### To do:
Among the records below, determine how many lines have the word "center" in them; output only the number.

Extracted records:
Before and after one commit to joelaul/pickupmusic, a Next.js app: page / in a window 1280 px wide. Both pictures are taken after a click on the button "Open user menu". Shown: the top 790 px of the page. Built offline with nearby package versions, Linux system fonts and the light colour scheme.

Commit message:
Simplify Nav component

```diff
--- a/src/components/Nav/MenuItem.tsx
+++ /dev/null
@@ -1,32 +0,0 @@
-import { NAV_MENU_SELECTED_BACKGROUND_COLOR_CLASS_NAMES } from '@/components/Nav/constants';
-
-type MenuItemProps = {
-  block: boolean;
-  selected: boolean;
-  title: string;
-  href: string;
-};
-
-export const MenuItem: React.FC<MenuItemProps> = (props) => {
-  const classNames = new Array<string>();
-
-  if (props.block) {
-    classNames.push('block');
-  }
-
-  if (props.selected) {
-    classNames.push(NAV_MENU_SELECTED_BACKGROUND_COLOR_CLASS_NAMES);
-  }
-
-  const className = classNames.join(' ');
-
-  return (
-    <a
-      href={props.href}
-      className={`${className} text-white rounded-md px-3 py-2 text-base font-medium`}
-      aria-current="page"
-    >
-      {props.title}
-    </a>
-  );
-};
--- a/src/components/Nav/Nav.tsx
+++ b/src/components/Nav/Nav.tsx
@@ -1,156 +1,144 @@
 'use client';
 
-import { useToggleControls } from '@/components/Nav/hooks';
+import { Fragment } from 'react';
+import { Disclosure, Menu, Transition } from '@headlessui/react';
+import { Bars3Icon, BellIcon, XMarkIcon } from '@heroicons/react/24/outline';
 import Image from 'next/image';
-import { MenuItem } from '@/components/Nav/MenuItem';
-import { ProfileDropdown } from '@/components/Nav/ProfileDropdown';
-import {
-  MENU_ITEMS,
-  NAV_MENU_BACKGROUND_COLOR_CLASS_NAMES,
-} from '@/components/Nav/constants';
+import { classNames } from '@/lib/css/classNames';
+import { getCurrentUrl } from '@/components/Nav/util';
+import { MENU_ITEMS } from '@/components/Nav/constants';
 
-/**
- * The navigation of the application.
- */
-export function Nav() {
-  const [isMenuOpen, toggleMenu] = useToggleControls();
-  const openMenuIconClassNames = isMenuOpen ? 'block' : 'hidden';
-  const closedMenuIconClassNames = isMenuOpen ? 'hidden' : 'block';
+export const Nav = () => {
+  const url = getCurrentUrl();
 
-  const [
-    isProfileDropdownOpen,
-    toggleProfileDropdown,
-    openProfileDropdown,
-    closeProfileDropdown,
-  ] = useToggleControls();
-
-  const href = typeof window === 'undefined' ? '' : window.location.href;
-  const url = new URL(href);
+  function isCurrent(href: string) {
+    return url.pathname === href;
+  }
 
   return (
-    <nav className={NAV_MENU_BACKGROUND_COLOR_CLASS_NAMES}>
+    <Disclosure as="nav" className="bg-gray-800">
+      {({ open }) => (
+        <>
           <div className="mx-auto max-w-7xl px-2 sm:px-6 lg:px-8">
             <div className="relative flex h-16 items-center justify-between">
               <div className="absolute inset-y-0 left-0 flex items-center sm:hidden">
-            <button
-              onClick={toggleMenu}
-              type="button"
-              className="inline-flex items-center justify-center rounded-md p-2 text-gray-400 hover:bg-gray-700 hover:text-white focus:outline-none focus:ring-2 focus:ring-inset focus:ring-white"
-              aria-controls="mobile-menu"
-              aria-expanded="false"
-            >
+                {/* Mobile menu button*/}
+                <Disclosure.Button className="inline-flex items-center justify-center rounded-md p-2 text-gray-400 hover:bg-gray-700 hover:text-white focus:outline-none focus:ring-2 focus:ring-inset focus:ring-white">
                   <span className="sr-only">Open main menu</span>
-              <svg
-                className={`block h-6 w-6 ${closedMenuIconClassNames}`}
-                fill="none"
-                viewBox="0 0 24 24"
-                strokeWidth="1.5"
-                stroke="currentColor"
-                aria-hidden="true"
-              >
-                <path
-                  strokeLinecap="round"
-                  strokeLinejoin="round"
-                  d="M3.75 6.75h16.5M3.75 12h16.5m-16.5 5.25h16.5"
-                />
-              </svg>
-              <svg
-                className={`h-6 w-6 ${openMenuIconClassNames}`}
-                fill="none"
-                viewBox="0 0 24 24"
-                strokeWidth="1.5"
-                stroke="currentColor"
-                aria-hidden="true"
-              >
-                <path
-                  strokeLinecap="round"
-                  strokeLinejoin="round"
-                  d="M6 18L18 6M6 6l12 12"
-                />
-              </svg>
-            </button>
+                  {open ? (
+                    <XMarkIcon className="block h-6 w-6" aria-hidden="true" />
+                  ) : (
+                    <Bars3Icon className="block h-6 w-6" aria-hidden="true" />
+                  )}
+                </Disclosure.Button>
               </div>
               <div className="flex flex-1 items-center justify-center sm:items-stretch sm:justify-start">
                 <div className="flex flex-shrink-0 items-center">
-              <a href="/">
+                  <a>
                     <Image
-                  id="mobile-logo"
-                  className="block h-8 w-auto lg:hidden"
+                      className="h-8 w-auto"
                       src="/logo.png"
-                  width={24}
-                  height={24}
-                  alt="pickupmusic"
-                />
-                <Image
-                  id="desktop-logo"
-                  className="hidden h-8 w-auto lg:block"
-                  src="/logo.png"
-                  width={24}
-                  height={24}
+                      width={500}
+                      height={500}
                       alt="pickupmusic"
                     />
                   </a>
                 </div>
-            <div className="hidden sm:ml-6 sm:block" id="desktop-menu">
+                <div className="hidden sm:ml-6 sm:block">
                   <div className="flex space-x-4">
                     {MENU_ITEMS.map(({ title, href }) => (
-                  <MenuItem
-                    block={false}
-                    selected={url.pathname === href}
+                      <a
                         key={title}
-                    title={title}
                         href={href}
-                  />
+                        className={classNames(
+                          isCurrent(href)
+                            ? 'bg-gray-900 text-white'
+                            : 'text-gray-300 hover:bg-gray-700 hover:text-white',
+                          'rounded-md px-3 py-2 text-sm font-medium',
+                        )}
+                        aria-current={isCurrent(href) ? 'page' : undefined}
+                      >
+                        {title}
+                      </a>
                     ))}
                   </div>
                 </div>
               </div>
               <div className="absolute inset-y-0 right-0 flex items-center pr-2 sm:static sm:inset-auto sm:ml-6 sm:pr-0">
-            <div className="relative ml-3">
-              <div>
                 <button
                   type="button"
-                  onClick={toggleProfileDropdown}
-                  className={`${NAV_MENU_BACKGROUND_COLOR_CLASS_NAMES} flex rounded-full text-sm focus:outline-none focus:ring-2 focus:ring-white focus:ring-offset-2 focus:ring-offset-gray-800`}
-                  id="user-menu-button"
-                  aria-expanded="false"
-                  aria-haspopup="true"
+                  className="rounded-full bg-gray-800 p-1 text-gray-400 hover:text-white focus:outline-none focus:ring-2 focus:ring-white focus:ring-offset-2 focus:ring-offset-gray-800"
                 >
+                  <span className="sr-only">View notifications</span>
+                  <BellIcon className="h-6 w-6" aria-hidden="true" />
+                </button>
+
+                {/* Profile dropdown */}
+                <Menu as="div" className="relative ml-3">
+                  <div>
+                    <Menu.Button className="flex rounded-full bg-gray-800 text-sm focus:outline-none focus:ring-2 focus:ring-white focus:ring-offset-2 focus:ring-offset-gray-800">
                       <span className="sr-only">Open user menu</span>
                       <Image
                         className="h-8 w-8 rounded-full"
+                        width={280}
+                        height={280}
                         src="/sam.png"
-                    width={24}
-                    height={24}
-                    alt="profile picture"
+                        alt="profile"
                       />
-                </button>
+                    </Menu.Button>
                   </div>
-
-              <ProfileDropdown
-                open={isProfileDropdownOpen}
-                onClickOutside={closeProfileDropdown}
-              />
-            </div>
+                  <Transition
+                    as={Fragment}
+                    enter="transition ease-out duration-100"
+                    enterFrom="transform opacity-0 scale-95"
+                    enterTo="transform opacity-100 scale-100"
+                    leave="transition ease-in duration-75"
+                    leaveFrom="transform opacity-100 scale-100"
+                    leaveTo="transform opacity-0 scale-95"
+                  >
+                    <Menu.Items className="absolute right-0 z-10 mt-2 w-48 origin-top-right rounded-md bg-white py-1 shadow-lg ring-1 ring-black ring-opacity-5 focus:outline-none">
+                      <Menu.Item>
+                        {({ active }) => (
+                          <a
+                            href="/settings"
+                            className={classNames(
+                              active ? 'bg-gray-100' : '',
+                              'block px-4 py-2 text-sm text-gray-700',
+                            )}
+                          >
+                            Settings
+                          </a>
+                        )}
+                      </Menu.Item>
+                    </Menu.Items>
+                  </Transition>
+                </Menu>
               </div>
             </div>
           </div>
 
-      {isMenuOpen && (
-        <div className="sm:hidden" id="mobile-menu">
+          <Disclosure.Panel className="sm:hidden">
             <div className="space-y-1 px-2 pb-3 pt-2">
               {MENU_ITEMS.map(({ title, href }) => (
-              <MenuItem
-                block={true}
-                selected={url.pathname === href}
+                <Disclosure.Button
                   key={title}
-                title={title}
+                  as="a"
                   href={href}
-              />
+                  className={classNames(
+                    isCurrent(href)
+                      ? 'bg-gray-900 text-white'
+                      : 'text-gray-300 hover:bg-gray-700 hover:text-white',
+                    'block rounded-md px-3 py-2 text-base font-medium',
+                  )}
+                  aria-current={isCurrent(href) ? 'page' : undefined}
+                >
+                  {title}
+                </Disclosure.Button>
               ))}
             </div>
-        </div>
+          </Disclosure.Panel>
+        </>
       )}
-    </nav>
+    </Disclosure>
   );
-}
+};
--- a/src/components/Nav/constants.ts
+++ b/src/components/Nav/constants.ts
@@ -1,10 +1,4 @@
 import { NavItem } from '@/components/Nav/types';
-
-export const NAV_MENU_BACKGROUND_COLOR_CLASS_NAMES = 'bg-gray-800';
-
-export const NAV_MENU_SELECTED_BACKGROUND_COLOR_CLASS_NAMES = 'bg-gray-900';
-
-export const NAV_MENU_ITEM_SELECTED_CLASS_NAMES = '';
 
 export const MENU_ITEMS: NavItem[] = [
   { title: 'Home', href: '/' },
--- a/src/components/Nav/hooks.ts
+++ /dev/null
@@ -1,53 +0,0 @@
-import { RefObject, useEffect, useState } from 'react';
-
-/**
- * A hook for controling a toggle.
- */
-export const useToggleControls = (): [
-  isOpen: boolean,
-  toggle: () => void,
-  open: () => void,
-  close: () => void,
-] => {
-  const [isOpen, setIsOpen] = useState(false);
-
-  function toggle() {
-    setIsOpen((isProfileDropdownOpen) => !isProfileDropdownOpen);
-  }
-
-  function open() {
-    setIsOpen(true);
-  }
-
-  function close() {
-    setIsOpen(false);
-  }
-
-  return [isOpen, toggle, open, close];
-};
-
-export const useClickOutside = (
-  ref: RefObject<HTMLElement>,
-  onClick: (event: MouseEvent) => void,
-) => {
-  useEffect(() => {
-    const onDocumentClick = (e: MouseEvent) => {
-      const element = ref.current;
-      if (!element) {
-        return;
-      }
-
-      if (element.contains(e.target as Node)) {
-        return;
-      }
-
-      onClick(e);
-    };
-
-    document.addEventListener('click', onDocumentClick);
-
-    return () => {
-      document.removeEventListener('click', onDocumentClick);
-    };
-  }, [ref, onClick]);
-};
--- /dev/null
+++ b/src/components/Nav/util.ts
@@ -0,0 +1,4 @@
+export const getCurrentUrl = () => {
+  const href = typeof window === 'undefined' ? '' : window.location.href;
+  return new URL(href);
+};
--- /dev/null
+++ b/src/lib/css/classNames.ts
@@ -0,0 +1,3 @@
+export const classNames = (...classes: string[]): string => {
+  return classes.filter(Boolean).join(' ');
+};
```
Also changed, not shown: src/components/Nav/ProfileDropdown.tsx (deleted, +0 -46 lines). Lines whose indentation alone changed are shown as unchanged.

### Response:
7